A reverse mortgage is a home loan that you do not have to pay back for as long as you live in your home. It can be paid to you in one lump sum, as a regular monthly income, or at the times and in the amounts you want. The loan and interest are repaid only when you sell your home, permanently move away, or die.
- All homeowners must be at least 62 years old.
- At least one owner must live in the house most of the year.
- Single family, one-unit dwelling.
- Two-to-four unit, owner-occupied dwelling.
- Some condominiums, planned unit developments or manufactured homes.
NOTE: Cooperatives and most mobile homes are not eligible.
How Do Reverse Mortgages Work
- Most require no repayment for as long as you live in your home.
- They are repaid in full when the last living borrower dies, sells the home, or permanently moves away.
- Because you make no monthly payments, the amount you owe grows larger over time. By law, you can never owe more than your home's value at the time the loan is repaid.
- You continue to own the home, so you must pay the property taxes, insurance, and repairs. If you fail to pay these, the lender can use the loan to make payments or require you to pay the loan in full.
How Much Will I Get with a Reverse Mortgage?
Reverse mortgages can be paid to you:
- All at once in cash
- As a monthly income
- As a credit line that lets you decide how much you want and when
- In any combination of the above
The amount you get usually depends on your age, your home's value and location, and the cost of the loan. The greatest amounts typically go to the oldest owners living in the most expensive homes getting loans with the lowest costs.
Most people get the most money from the Home Equity Conversion Mortgage (HECM), a federally insured program.
Types of Reverse Mortgages
- Loans offered by some states and local governments are often for specific purposes, such as paying for home repairs or property taxes. These are the lowest cost reverse mortgages.
- Loans offered by some banks and mortgage companies can be used for any purpose.
Costs for Reverse Mortgages

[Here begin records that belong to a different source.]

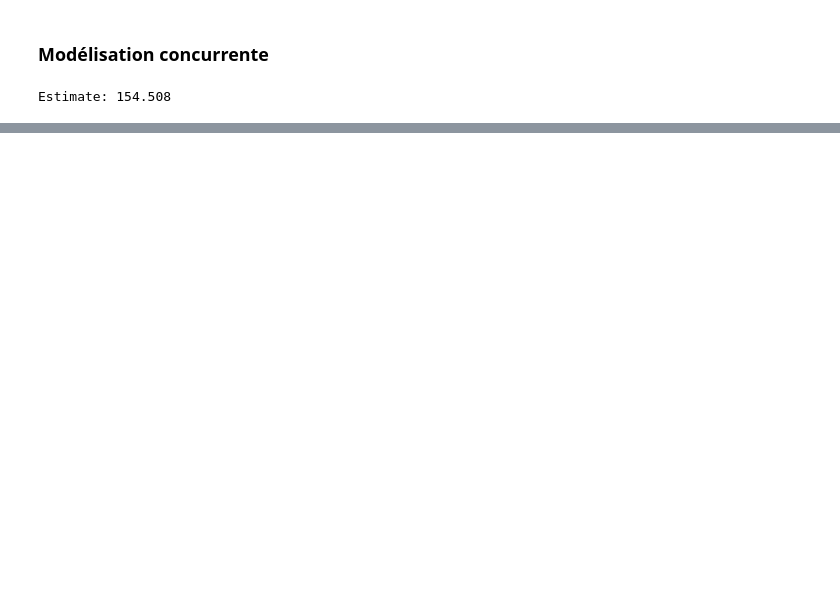
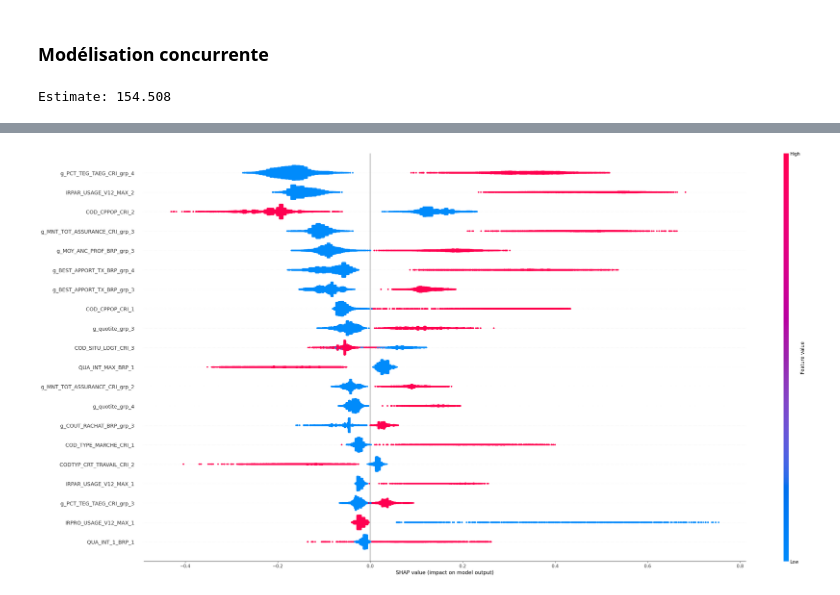
Before and after one commit to luciegaba/Real-Estate-Default-Modeling, a Jupyter notebook: projet_lcl_modelling.ipynb, the cells around one changed output, grey strips where cells are left out. Drawn from its saved outputs; the diff is of its cells as text; code cells hidden in the pictures; blank space fills up the shorter version.

```diff
--- a/projet_lcl_modelling.ipynb
+++ b/projet_lcl_modelling.ipynb
@@ -227,0 +275,9 @@ viz.show()
+# %%
+
+plt_shap = shap.summary_plot(shap_xgb, #Use Shap values array
+                             features=x_base_train, # Use training set features
+                             feature_names=x_base_train.columns, #Use column names
+                             show=False, #Set to false to output to folder
+                             plot_size=(30,15)) # Change plot size
+# %% [output]
+[figure, added]
```
Also changed, not shown: parts of 18 cells of this notebook, 4 other files.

The costs for loans from banks and mortgage companies usually include the following:
- Application fee
- Origination fee
- Monthly service fee
- Closing costs
These costs are usually added to the loan balance (what you owe).
HECM loans are almost always the least expensive reverse mortgage you can get from a bank or mortgage company, and in many cases are significantly less costly than other reverse mortgages.
Reverse mortgages are most expensive in the early years of the loan and generally become less costly over time.
Before getting a reverse mortgage other than a government or HECM loan, carefully consider how much more it will cost you.
Couseling is Required
The federal government requires you to see a federally-approved reverse mortgage counselor as part of getting a HECM reverse mortgage.
For more information about Reverse Mortgages, visit AARP: Understanding Reverse Mortgages.